There is a giant debt bubble looming over the Chinese economy. Despite measures by the Chinese government to reform, China’s private sector rely heavily on state lending on state banks. With debt mounting at twice the rate of growth, I’ve decided to do an in-depth analysis into China’s debt and what it is made up of, to better understand the underlying factors of the second-biggest economy in the world.
China amounts to 1 out of the 3 percent growth of global GBP growth. The nation amounts to half of the demand for overall commodities. If China were to tumble into a recession it would create a vacuum that would suck the word down with it.
It is important to understand that the Chinese government is trying to slow the expansion of government debt. However, to do so, the government have had to curtail the amount of credit given. This halt on the flow of money has contributed to the slow-down of China’s economy.
This deleveraging is to help combat the debt expansion that helped stimulate growth that China has accumulated since 2007-2014 increase in credit. Which helped to increase growth in China.
China started to shift the focus of its economic stimulus from infrastructure and to consumption. The move is a difficult one, in that an overheated segment of an economy is hard to quench if there is still a profit margin to be made.
The obstacle that china faces is to cut off investment for overstimulated markets, such as their infrastructure market which has fuelled a property bubble. However, while reducing the credit available to more protective sectors, such as biotechnology. The problem in China is not over investment, it is that investment is imbalanced.
Leading on from that is the quality of china’s accumulated debt. There was a fast credit expansion of in China’s economy which gave way to the erosion of underlying standards.
Much of China’s debt stems from the private sector whose profitability is widely declined. China’s private sector is made up of mostly export-driven companies. The export industry is decreasing following global financial turbulence and weaker demand across the world. Additionally, much of the outgoing credit has been plunged into declining industries such as heavy industry.
The Chinese economy has entered into the Ponzi-phase of financing – whereby cashflows cover neither interest nor the principal or their loans – meaning that they are relying on the appreciation of their assets. Should this inflation not occur, the firms will be left exposed. Chinese companies are now acquiring new debt to pay for their previous debt.
If you want to slow down debt expansion you will slow down the expansion of the economy, which is the policy dilemma china faces today. Cutting off credit flow to the public sector will reduce investment, slowing down the economy.
Additionally, even though Chinese governments have been reducing interest rates, the interest expenses growth rate is still the highest amongst emerging economies, at 27.8%.
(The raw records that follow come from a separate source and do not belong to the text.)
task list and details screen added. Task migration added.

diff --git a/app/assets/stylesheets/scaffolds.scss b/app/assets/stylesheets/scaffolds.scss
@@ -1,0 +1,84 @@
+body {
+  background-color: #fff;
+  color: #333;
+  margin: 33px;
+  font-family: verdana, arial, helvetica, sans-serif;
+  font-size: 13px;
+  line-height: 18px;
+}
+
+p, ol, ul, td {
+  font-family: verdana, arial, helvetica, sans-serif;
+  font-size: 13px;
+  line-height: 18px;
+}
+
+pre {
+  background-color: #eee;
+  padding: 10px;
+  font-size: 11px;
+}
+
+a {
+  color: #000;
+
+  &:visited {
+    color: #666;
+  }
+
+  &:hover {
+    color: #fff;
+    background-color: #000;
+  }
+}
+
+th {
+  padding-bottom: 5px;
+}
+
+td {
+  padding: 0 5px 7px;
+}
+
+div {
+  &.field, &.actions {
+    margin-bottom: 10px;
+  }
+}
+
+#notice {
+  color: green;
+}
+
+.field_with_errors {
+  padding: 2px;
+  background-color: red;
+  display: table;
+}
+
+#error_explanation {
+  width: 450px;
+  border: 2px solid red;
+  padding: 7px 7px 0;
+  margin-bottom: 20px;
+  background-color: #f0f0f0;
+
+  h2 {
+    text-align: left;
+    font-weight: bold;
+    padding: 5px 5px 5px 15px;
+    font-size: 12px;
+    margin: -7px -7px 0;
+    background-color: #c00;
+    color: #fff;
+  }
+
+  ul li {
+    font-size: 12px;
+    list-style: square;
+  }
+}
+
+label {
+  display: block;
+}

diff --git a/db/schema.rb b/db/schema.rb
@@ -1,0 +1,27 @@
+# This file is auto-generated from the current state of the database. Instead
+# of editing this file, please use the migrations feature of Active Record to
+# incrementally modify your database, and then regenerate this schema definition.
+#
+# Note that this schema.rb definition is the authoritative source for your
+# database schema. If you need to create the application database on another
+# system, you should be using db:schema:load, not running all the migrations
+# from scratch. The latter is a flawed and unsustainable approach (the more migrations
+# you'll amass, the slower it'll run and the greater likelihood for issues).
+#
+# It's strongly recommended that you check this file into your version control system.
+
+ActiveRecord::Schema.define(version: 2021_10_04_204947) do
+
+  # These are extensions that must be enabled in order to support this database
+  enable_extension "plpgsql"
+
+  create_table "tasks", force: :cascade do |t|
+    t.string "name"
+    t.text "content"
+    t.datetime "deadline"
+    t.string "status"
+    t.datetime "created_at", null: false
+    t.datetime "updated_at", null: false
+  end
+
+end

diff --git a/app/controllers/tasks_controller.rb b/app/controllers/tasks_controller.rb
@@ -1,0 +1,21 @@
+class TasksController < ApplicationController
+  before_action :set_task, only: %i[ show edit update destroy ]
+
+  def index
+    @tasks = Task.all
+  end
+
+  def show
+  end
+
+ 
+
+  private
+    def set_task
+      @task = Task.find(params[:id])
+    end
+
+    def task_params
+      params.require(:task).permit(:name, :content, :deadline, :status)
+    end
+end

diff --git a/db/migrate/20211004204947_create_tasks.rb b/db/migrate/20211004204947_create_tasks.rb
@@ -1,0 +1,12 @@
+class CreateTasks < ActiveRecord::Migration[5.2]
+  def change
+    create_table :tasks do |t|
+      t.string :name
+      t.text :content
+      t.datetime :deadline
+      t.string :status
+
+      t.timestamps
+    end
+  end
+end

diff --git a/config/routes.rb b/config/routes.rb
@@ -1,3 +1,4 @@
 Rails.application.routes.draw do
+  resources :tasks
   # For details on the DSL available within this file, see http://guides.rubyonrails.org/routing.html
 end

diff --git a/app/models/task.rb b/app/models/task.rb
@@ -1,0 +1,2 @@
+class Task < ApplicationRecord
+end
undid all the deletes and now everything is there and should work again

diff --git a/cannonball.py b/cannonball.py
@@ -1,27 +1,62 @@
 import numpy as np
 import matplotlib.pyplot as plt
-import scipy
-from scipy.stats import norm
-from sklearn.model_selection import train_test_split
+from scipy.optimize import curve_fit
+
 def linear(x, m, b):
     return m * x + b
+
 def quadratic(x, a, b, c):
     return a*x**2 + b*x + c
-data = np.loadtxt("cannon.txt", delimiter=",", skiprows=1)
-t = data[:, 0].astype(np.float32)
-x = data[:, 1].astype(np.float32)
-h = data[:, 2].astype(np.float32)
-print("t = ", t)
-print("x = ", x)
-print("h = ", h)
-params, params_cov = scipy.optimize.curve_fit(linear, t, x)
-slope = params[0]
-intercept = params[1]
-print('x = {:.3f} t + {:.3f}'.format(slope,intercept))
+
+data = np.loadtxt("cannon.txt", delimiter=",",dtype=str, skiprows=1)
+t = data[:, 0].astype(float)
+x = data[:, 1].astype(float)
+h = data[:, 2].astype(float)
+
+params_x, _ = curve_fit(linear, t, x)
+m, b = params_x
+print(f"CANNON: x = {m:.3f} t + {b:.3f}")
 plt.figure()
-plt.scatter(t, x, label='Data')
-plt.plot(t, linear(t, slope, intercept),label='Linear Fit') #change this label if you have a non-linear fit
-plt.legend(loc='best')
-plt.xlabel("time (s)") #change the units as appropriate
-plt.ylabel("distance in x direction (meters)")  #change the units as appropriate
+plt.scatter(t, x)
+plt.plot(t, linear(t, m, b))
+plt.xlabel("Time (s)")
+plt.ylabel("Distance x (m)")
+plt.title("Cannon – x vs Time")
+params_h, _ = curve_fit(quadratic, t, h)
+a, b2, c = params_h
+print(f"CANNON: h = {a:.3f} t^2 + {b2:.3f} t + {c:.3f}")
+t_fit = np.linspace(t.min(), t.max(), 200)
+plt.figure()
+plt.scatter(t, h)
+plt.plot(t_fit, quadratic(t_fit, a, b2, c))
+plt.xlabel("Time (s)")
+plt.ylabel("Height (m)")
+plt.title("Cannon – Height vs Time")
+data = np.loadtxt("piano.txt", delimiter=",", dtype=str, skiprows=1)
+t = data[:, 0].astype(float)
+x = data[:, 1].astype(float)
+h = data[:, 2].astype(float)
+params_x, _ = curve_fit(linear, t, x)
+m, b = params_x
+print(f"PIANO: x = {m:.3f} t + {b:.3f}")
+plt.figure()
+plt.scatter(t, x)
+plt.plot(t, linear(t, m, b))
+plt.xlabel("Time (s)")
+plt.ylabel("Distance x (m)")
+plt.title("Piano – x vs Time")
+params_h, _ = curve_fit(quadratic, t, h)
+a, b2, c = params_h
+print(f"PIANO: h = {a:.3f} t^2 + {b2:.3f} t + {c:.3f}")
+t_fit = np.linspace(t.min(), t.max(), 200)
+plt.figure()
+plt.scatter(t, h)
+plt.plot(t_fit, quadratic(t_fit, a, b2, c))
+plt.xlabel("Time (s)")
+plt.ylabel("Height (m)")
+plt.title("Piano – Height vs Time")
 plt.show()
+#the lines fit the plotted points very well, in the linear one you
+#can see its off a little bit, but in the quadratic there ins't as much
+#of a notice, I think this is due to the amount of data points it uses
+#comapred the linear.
However, one of the main catapults of financial crisis in emerging economies in the past has been the accumulation of external or foreign debt. China paints a different picture to that, which a manageable external debt of when compared with GDP.
It is estimated that China accumulates 4 trillion dollars in foreign exchange reserves.
Budget deficit as a percentage of GDP is estimated to be about 18%, which again, is manageable. The government have the capital necessary to re-capitalise banks if needs be.
As the renowned economist, Hyman Minsky put it in his financial-instability hypothesis – periods of stability breeds periods of financial stability as markets find it impossible to resist the urge to take on more debt in times of financial growth.
China are in a cycle of this boom and bust periods however, its government seem to be equipped to recapitalise banks and pay back debt, if necessary.